Our goal should be to create an environment where the individual is given the opportunity to perform at their best, wherever that may be.
Maybe Sevens and XVs could be linked financially, with integrated contracts that encourage players to play both codes or a plan to transition at a particular point, giving programs and players a long-term strategy.
All that would do is formalise what we see already with the Sevens crop – this year alone a handful of the Rio Olympians have bobbed up across Super Rugby.
From a sports business perspective, we can all see the financial benefits of grassroots sevens participation, all the way at the top with sell-out crowds at the Sydney 7s and various domestic tournaments beginning to make their presence felt in the Australian sporting landscape.
The loss of a Super Rugby team, albeit disappointing, provides the opportunity for the Sevens to step up in the talent pathway and fill a different role, with a stronger alignment between the Wallabies and Super Rugby clubs.
The potential for Olympic gold is one thing but Sevens plays a key role and offers unique benefits to when it comes to enhancing the production of better Wallabies.
The rebranding of men’s Sevens and where it is positioned in the hierarchy of ARU performance is essential and this means a concentrated effort to encourage the best young talent to see sevens as the pathway and a career.
We need to view sevens as a strategic tool to grow the game and assist players and coaches to reach their full potential as effectively and efficiently as possible.
Aussie Sevens Coach Tim Walsh is Gold Medal Olympic Coach and a former Super Rugby, Club and Australian Sevens player.

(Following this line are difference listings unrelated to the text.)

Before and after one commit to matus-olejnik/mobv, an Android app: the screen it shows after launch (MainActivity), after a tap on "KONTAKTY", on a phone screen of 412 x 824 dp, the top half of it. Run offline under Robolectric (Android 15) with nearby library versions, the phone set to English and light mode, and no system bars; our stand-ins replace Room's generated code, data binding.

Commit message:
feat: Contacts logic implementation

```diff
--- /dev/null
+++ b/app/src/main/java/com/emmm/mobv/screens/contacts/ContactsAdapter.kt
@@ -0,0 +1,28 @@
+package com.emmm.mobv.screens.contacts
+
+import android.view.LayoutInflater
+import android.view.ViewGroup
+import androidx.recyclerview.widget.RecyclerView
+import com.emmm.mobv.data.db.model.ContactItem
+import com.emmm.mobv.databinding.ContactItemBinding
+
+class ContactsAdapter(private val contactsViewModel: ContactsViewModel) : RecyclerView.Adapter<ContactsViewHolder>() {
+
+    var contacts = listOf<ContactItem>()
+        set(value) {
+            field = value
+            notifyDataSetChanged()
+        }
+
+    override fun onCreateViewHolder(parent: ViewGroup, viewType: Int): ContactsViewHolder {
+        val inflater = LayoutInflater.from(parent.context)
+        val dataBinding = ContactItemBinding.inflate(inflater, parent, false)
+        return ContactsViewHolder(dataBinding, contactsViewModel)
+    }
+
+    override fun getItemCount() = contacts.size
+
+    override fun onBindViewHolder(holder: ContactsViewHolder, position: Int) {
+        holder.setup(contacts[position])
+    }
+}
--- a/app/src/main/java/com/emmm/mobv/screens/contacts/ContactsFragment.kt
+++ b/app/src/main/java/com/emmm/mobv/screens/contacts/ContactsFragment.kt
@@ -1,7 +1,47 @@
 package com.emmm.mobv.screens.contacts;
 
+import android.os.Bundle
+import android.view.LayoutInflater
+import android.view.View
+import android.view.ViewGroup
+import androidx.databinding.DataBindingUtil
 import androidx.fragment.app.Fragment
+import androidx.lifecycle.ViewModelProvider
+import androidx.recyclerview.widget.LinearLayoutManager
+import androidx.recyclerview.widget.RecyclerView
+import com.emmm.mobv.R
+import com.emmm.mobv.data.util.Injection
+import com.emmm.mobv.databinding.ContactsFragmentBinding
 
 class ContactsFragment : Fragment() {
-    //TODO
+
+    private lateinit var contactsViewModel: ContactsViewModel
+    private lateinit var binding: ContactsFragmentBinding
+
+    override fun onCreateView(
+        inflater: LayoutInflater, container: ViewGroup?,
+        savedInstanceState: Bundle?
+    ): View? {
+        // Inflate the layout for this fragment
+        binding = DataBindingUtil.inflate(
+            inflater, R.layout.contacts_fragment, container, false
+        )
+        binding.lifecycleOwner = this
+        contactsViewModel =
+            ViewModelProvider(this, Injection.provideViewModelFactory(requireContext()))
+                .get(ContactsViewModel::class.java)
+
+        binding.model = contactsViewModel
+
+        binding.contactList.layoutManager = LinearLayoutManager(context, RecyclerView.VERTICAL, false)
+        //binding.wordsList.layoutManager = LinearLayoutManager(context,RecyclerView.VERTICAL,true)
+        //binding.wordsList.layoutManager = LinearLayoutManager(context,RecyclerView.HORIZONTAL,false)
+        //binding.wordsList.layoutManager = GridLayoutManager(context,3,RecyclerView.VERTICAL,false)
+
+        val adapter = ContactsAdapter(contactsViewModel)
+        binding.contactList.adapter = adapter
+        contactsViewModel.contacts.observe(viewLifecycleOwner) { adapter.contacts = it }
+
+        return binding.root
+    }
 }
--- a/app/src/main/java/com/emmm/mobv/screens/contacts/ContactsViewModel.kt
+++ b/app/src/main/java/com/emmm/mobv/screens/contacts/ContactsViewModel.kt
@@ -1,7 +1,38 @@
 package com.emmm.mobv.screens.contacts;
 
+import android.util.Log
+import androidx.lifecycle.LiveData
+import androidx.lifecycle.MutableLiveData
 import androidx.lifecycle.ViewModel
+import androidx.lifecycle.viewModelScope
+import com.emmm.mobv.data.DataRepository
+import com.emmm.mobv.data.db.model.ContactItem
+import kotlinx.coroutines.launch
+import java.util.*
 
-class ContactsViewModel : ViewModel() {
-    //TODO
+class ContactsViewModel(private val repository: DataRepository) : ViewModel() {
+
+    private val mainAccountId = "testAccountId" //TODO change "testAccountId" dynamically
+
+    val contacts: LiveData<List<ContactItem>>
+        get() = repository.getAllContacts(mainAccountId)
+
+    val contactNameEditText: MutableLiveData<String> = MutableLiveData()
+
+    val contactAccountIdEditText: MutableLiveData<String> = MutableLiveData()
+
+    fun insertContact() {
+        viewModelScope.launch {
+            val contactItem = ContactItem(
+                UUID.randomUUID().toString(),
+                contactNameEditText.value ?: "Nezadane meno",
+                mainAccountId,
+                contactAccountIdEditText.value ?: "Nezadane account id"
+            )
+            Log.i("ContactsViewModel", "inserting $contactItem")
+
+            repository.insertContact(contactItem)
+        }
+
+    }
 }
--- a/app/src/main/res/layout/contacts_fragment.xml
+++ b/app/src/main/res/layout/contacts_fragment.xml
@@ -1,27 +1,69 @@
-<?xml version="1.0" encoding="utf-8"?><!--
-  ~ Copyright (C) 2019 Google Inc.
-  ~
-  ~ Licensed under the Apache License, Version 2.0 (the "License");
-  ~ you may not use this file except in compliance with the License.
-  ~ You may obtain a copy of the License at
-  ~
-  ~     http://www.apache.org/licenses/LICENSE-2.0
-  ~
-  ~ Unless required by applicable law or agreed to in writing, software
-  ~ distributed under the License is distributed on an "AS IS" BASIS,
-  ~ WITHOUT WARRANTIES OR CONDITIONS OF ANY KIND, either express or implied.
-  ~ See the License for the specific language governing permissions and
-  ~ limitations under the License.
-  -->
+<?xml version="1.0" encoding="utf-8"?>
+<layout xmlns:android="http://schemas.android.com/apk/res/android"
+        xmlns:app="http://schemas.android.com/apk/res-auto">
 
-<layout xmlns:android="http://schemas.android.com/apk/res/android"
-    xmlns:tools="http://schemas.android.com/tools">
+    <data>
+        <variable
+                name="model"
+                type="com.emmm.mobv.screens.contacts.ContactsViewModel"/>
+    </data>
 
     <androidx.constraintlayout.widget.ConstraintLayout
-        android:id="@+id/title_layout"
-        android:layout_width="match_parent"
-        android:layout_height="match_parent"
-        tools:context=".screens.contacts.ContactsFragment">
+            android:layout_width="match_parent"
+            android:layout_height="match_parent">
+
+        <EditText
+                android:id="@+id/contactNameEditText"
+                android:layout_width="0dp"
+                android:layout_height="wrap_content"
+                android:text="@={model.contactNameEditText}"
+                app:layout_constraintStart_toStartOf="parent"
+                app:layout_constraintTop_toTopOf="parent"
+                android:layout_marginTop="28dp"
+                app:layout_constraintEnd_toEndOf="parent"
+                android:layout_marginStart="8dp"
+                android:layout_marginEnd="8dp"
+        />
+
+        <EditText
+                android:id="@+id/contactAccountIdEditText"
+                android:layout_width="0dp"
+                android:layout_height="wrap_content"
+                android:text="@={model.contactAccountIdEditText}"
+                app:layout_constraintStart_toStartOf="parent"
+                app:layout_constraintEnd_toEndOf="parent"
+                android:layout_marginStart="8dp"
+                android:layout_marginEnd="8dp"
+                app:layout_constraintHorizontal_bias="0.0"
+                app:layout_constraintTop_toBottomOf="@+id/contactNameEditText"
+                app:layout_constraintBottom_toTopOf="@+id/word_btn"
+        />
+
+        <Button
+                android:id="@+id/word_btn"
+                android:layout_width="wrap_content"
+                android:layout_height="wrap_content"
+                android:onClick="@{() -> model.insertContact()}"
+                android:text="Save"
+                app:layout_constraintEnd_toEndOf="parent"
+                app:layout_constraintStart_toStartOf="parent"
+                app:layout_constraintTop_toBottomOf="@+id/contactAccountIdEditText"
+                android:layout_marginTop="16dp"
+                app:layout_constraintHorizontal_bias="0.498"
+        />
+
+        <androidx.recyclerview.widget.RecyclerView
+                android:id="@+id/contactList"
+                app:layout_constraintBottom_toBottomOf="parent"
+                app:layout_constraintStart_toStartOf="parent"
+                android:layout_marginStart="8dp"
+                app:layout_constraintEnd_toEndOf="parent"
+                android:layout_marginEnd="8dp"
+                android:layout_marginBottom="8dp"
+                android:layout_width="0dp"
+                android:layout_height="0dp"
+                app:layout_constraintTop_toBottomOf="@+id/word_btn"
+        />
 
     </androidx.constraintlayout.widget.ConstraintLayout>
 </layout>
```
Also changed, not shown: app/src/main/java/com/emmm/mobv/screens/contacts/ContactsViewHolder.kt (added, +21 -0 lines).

The opinions expressed in this article are the views of the contributor and do not necessarily reflect the views and opinions of the ARU.